§ **Exercise objective**
Below this task are records; return each one exactly and omit its images.

(Change detection outputs)
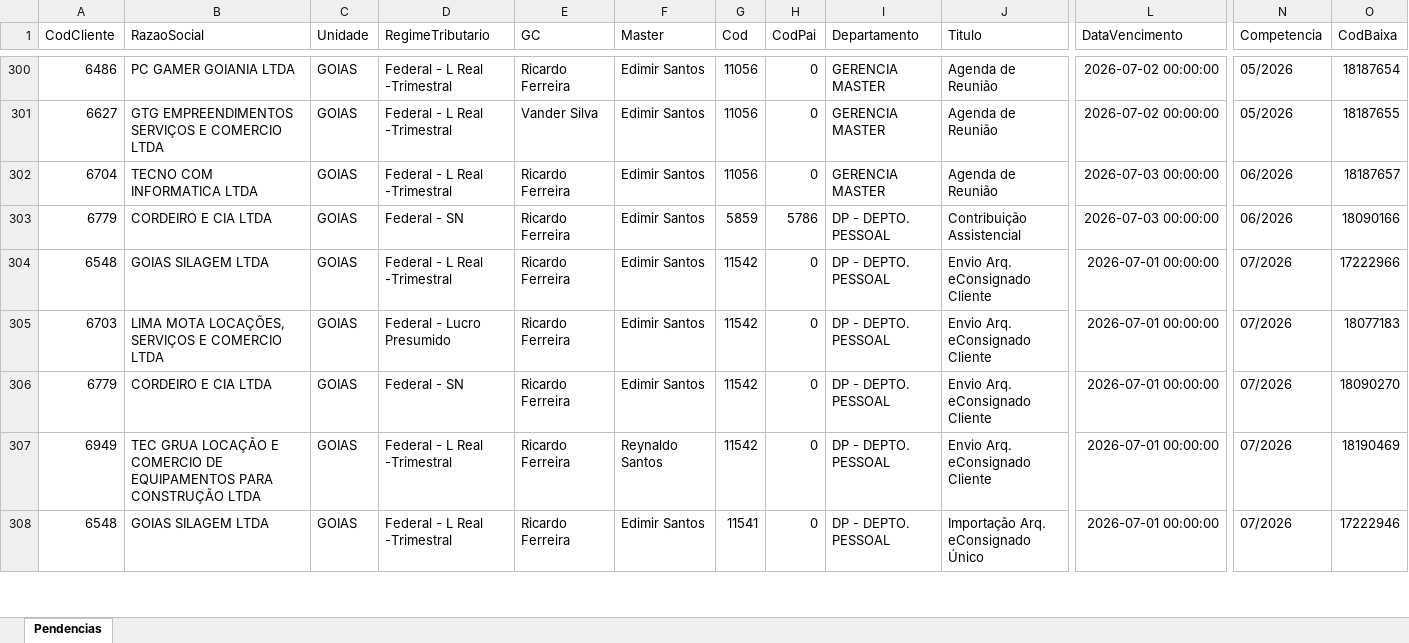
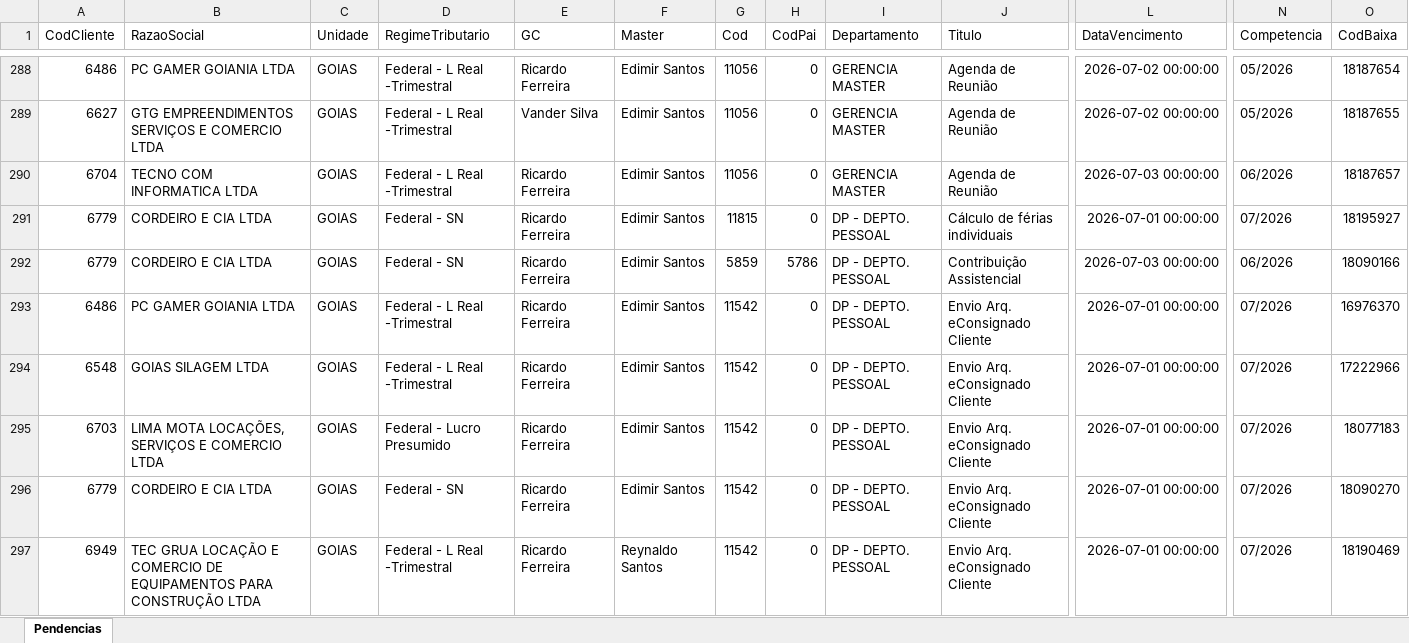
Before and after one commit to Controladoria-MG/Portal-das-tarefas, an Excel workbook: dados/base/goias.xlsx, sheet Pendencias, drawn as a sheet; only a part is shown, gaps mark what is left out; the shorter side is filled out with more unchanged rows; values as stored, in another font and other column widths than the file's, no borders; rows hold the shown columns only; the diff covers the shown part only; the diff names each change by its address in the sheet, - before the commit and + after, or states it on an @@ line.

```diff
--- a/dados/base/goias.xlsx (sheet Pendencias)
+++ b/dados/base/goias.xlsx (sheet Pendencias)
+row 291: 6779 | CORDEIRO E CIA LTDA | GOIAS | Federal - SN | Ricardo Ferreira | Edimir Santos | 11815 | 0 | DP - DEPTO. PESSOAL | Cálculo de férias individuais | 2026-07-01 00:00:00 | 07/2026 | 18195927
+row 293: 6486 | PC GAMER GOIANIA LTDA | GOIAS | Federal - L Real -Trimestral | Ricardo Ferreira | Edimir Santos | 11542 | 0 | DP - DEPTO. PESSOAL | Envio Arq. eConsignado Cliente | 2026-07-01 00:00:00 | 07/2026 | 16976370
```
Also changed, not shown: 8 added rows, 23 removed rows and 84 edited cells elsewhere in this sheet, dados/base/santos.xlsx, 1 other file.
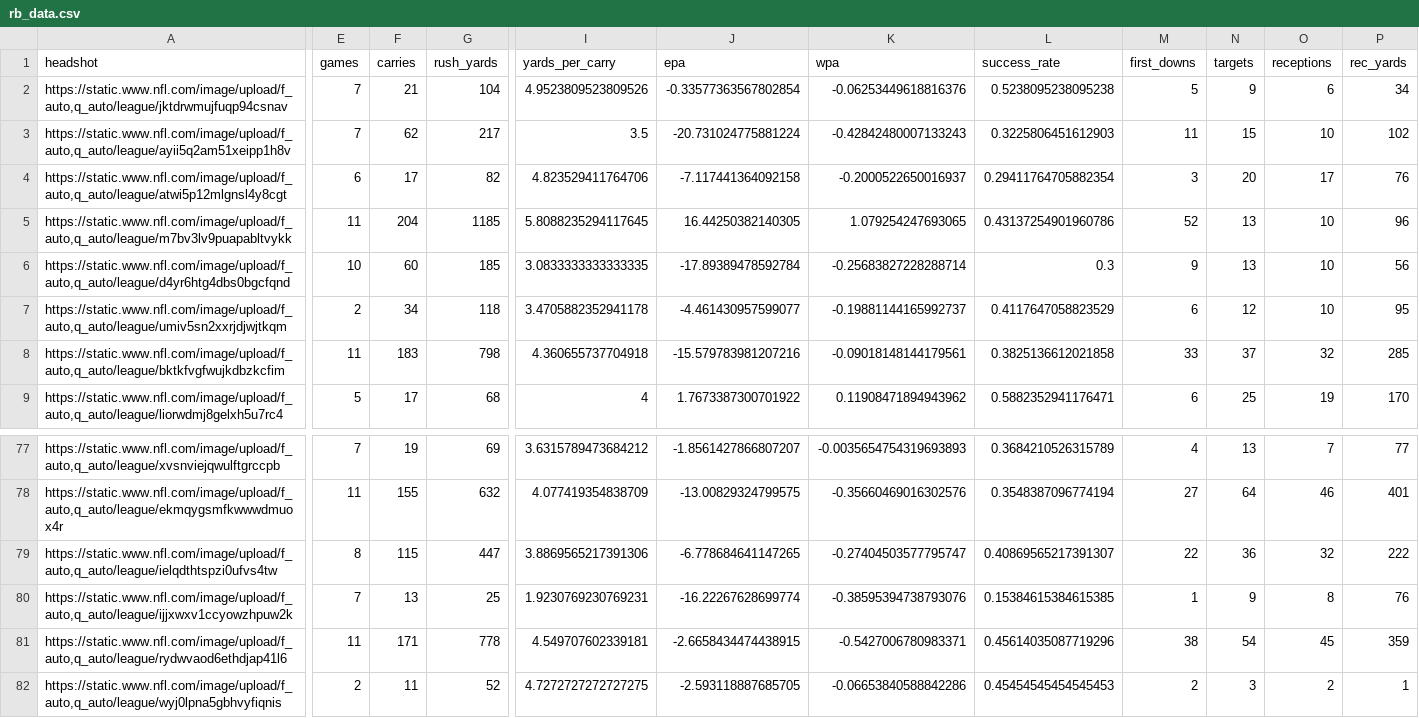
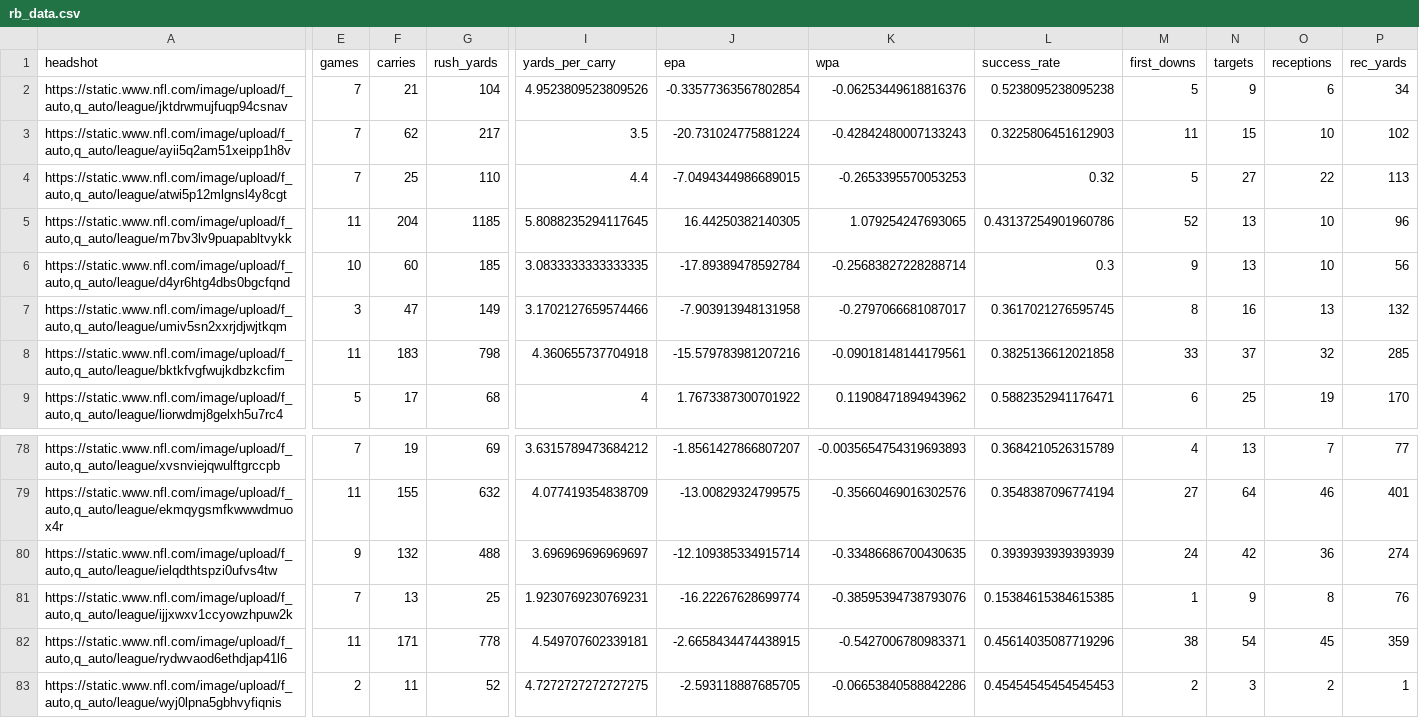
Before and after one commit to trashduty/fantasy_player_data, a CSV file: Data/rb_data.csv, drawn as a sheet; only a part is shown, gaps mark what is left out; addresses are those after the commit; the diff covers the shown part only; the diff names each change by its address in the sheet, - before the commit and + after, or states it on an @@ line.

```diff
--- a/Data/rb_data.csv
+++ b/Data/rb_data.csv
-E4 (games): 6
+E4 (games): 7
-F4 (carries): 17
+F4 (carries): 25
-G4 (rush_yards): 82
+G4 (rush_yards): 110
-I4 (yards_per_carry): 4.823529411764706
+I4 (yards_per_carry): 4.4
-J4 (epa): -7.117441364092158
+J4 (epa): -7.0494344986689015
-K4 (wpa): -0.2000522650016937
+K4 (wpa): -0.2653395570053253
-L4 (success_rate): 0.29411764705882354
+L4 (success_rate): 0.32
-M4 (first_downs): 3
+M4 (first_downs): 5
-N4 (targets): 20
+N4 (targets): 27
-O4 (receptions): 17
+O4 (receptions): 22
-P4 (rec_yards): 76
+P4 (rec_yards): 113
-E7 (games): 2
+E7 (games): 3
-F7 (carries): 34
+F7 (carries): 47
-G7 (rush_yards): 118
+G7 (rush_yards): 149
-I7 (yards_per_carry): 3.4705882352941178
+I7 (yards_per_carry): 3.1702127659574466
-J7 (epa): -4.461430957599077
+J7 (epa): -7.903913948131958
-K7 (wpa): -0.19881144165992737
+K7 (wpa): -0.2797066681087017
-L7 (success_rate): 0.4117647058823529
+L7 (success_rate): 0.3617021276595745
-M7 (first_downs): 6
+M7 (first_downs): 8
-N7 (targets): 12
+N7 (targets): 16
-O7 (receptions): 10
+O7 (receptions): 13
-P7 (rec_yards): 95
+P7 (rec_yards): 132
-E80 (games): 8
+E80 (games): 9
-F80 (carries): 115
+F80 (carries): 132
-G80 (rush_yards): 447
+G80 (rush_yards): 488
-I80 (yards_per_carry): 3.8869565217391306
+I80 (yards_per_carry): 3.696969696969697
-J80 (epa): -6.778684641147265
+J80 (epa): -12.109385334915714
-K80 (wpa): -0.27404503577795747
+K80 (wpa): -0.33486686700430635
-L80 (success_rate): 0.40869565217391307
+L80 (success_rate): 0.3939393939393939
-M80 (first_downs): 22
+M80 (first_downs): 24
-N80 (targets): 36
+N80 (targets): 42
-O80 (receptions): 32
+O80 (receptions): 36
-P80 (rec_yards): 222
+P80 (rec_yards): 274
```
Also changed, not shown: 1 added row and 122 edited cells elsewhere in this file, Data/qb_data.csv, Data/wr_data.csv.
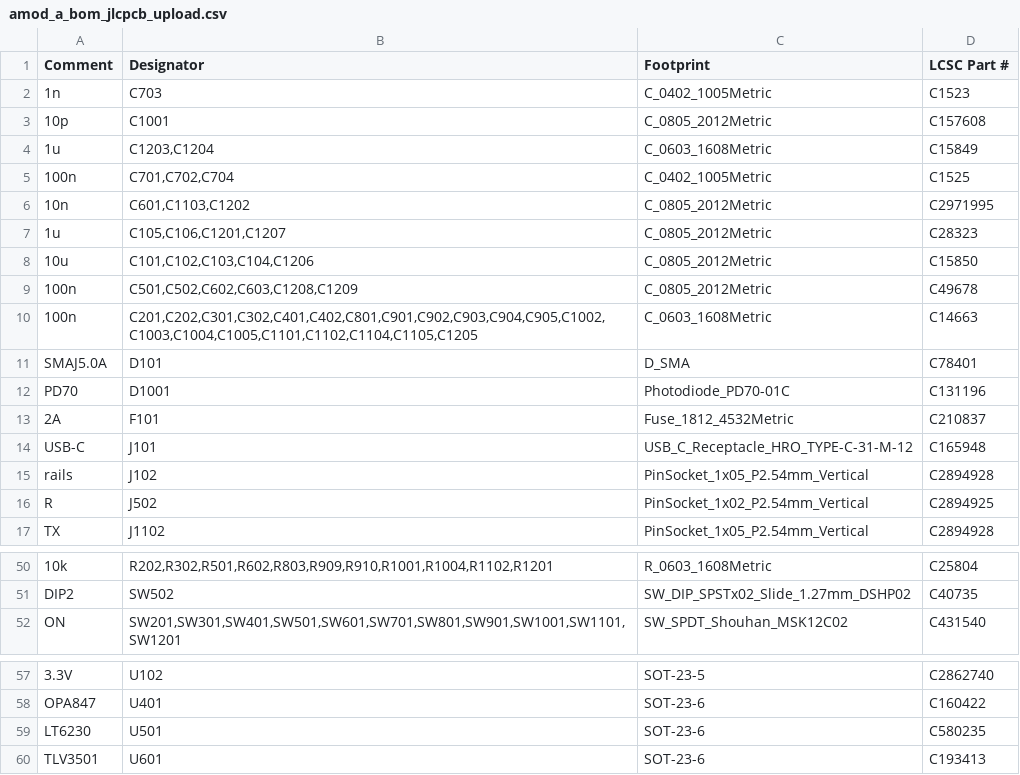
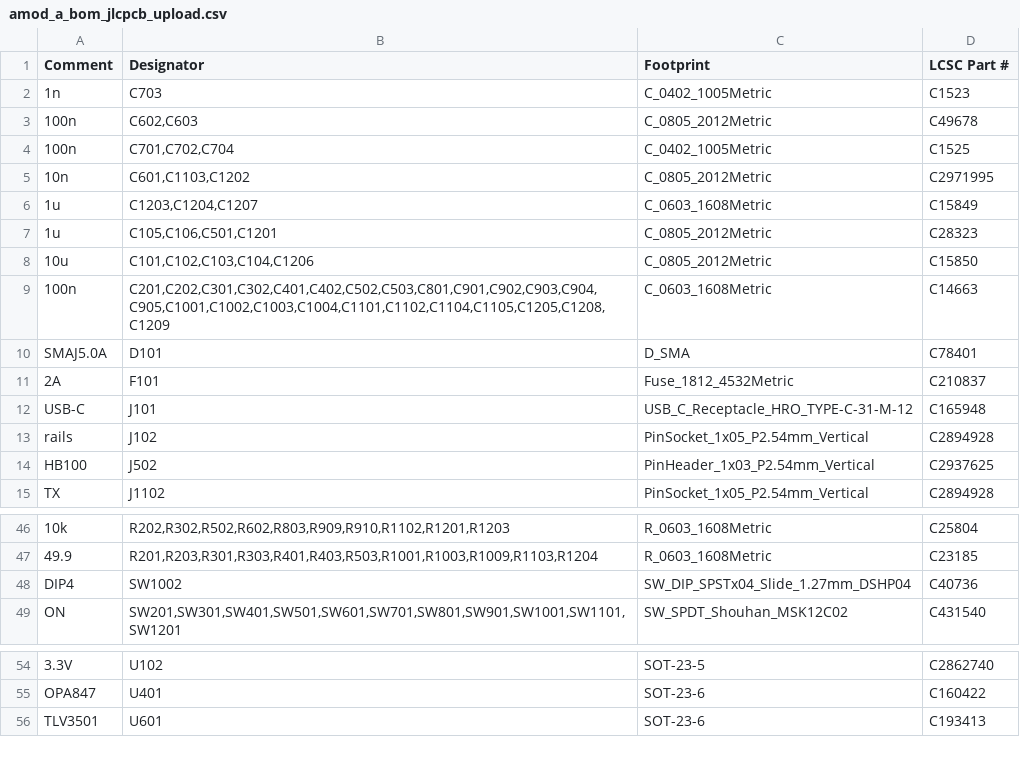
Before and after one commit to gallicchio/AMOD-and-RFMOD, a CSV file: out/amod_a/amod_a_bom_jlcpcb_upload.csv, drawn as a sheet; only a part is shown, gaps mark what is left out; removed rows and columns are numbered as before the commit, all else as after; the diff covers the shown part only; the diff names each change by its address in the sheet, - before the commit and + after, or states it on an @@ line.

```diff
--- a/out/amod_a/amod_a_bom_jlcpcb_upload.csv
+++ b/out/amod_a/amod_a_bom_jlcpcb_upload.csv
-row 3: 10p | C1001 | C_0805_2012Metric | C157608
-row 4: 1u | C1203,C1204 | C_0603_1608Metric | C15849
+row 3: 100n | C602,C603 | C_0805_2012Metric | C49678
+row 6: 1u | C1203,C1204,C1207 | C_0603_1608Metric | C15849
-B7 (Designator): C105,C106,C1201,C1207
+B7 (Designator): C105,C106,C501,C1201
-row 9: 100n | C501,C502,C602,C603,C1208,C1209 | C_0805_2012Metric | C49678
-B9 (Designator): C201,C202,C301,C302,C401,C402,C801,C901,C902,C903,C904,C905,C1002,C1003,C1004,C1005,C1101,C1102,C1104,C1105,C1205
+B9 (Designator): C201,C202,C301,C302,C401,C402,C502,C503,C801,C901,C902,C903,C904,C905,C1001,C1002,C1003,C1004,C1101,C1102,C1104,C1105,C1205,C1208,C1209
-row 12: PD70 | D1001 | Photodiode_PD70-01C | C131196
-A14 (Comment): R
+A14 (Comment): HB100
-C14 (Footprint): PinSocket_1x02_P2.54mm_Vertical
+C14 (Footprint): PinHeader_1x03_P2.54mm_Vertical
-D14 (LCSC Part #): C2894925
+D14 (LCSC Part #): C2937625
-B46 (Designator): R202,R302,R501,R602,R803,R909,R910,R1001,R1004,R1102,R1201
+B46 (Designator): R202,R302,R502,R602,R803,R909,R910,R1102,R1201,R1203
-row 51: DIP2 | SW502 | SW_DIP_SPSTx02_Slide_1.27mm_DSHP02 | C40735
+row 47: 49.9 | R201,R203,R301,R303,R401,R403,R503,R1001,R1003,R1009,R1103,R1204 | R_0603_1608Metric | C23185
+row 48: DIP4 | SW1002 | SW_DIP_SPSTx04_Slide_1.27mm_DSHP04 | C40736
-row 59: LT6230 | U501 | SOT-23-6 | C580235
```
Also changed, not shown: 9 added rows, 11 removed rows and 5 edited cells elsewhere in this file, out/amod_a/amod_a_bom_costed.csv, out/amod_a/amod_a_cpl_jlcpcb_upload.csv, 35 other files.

§ **Output below**
Before and after one commit to Controladoria-MG/Portal-das-tarefas, an Excel workbook: dados/base/goias.xlsx, sheet Pendencias, drawn as a sheet; only a part is shown, gaps mark what is left out; the shorter side is filled out with more unchanged rows; values as stored, in another font and other column widths than the file's, no borders; rows hold the shown columns only; the diff covers the shown part only; the diff names each change by its address in the sheet, - before the commit and + after, or states it on an @@ line.

```diff
--- a/dados/base/goias.xlsx (sheet Pendencias)
+++ b/dados/base/goias.xlsx (sheet Pendencias)
+row 291: 6779 | CORDEIRO E CIA LTDA | GOIAS | Federal - SN | Ricardo Ferreira | Edimir Santos | 11815 | 0 | DP - DEPTO. PESSOAL | Cálculo de férias individuais | 2026-07-01 00:00:00 | 07/2026 | 18195927
+row 293: 6486 | PC GAMER GOIANIA LTDA | GOIAS | Federal - L Real -Trimestral | Ricardo Ferreira | Edimir Santos | 11542 | 0 | DP - DEPTO. PESSOAL | Envio Arq. eConsignado Cliente | 2026-07-01 00:00:00 | 07/2026 | 16976370
```
Also changed, not shown: 8 added rows, 23 removed rows and 84 edited cells elsewhere in this sheet, dados/base/santos.xlsx, 1 other file.
Before and after one commit to trashduty/fantasy_player_data, a CSV file: Data/rb_data.csv, drawn as a sheet; only a part is shown, gaps mark what is left out; addresses are those after the commit; the diff covers the shown part only; the diff names each change by its address in the sheet, - before the commit and + after, or states it on an @@ line.

```diff
--- a/Data/rb_data.csv
+++ b/Data/rb_data.csv
-E4 (games): 6
+E4 (games): 7
-F4 (carries): 17
+F4 (carries): 25
-G4 (rush_yards): 82
+G4 (rush_yards): 110
-I4 (yards_per_carry): 4.823529411764706
+I4 (yards_per_carry): 4.4
-J4 (epa): -7.117441364092158
+J4 (epa): -7.0494344986689015
-K4 (wpa): -0.2000522650016937
+K4 (wpa): -0.2653395570053253
-L4 (success_rate): 0.29411764705882354
+L4 (success_rate): 0.32
-M4 (first_downs): 3
+M4 (first_downs): 5
-N4 (targets): 20
+N4 (targets): 27
-O4 (receptions): 17
+O4 (receptions): 22
-P4 (rec_yards): 76
+P4 (rec_yards): 113
-E7 (games): 2
+E7 (games): 3
-F7 (carries): 34
+F7 (carries): 47
-G7 (rush_yards): 118
+G7 (rush_yards): 149
-I7 (yards_per_carry): 3.4705882352941178
+I7 (yards_per_carry): 3.1702127659574466
-J7 (epa): -4.461430957599077
+J7 (epa): -7.903913948131958
-K7 (wpa): -0.19881144165992737
+K7 (wpa): -0.2797066681087017
-L7 (success_rate): 0.4117647058823529
+L7 (success_rate): 0.3617021276595745
-M7 (first_downs): 6
+M7 (first_downs): 8
-N7 (targets): 12
+N7 (targets): 16
-O7 (receptions): 10
+O7 (receptions): 13
-P7 (rec_yards): 95
+P7 (rec_yards): 132
-E80 (games): 8
+E80 (games): 9
-F80 (carries): 115
+F80 (carries): 132
-G80 (rush_yards): 447
+G80 (rush_yards): 488
-I80 (yards_per_carry): 3.8869565217391306
+I80 (yards_per_carry): 3.696969696969697
-J80 (epa): -6.778684641147265
+J80 (epa): -12.109385334915714
-K80 (wpa): -0.27404503577795747
+K80 (wpa): -0.33486686700430635
-L80 (success_rate): 0.40869565217391307
+L80 (success_rate): 0.3939393939393939
-M80 (first_downs): 22
+M80 (first_downs): 24
-N80 (targets): 36
+N80 (targets): 42
-O80 (receptions): 32
+O80 (receptions): 36
-P80 (rec_yards): 222
+P80 (rec_yards): 274
```
Also changed, not shown: 1 added row and 122 edited cells elsewhere in this file, Data/qb_data.csv, Data/wr_data.csv.
Before and after one commit to gallicchio/AMOD-and-RFMOD, a CSV file: out/amod_a/amod_a_bom_jlcpcb_upload.csv, drawn as a sheet; only a part is shown, gaps mark what is left out; removed rows and columns are numbered as before the commit, all else as after; the diff covers the shown part only; the diff names each change by its address in the sheet, - before the commit and + after, or states it on an @@ line.

```diff
--- a/out/amod_a/amod_a_bom_jlcpcb_upload.csv
+++ b/out/amod_a/amod_a_bom_jlcpcb_upload.csv
-row 3: 10p | C1001 | C_0805_2012Metric | C157608
-row 4: 1u | C1203,C1204 | C_0603_1608Metric | C15849
+row 3: 100n | C602,C603 | C_0805_2012Metric | C49678
+row 6: 1u | C1203,C1204,C1207 | C_0603_1608Metric | C15849
-B7 (Designator): C105,C106,C1201,C1207
+B7 (Designator): C105,C106,C501,C1201
-row 9: 100n | C501,C502,C602,C603,C1208,C1209 | C_0805_2012Metric | C49678
-B9 (Designator): C201,C202,C301,C302,C401,C402,C801,C901,C902,C903,C904,C905,C1002,C1003,C1004,C1005,C1101,C1102,C1104,C1105,C1205
+B9 (Designator): C201,C202,C301,C302,C401,C402,C502,C503,C801,C901,C902,C903,C904,C905,C1001,C1002,C1003,C1004,C1101,C1102,C1104,C1105,C1205,C1208,C1209
-row 12: PD70 | D1001 | Photodiode_PD70-01C | C131196
-A14 (Comment): R
+A14 (Comment): HB100
-C14 (Footprint): PinSocket_1x02_P2.54mm_Vertical
+C14 (Footprint): PinHeader_1x03_P2.54mm_Vertical
-D14 (LCSC Part #): C2894925
+D14 (LCSC Part #): C2937625
-B46 (Designator): R202,R302,R501,R602,R803,R909,R910,R1001,R1004,R1102,R1201
+B46 (Designator): R202,R302,R502,R602,R803,R909,R910,R1102,R1201,R1203
-row 51: DIP2 | SW502 | SW_DIP_SPSTx02_Slide_1.27mm_DSHP02 | C40735
+row 47: 49.9 | R201,R203,R301,R303,R401,R403,R503,R1001,R1003,R1009,R1103,R1204 | R_0603_1608Metric | C23185
+row 48: DIP4 | SW1002 | SW_DIP_SPSTx04_Slide_1.27mm_DSHP04 | C40736
-row 59: LT6230 | U501 | SOT-23-6 | C580235
```
Also changed, not shown: 9 added rows, 11 removed rows and 5 edited cells elsewhere in this file, out/amod_a/amod_a_bom_costed.csv, out/amod_a/amod_a_cpl_jlcpcb_upload.csv, 35 other files.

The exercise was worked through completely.